--- Dataset records ---
++++++

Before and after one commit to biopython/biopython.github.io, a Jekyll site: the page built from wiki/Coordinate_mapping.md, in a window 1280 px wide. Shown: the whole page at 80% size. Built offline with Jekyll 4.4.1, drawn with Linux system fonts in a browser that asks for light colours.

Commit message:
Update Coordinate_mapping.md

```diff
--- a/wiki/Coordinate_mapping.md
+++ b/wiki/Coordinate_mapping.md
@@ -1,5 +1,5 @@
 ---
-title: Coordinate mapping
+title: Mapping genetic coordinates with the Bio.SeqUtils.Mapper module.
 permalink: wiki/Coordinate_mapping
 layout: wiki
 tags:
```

++++++

Once you have read the material, set it down again word for word.

--- Answer area ---
Before and after one commit to biopython/biopython.github.io, a Jekyll site: the page built from wiki/Coordinate_mapping.md, in a window 1280 px wide. Shown: the whole page at 80% size. Built offline with Jekyll 4.4.1, drawn with Linux system fonts in a browser that asks for light colours.

Commit message:
Update Coordinate_mapping.md

```diff
--- a/wiki/Coordinate_mapping.md
+++ b/wiki/Coordinate_mapping.md
@@ -1,5 +1,5 @@
 ---
-title: Coordinate mapping
+title: Mapping genetic coordinates with the Bio.SeqUtils.Mapper module.
 permalink: wiki/Coordinate_mapping
 layout: wiki
 tags:
```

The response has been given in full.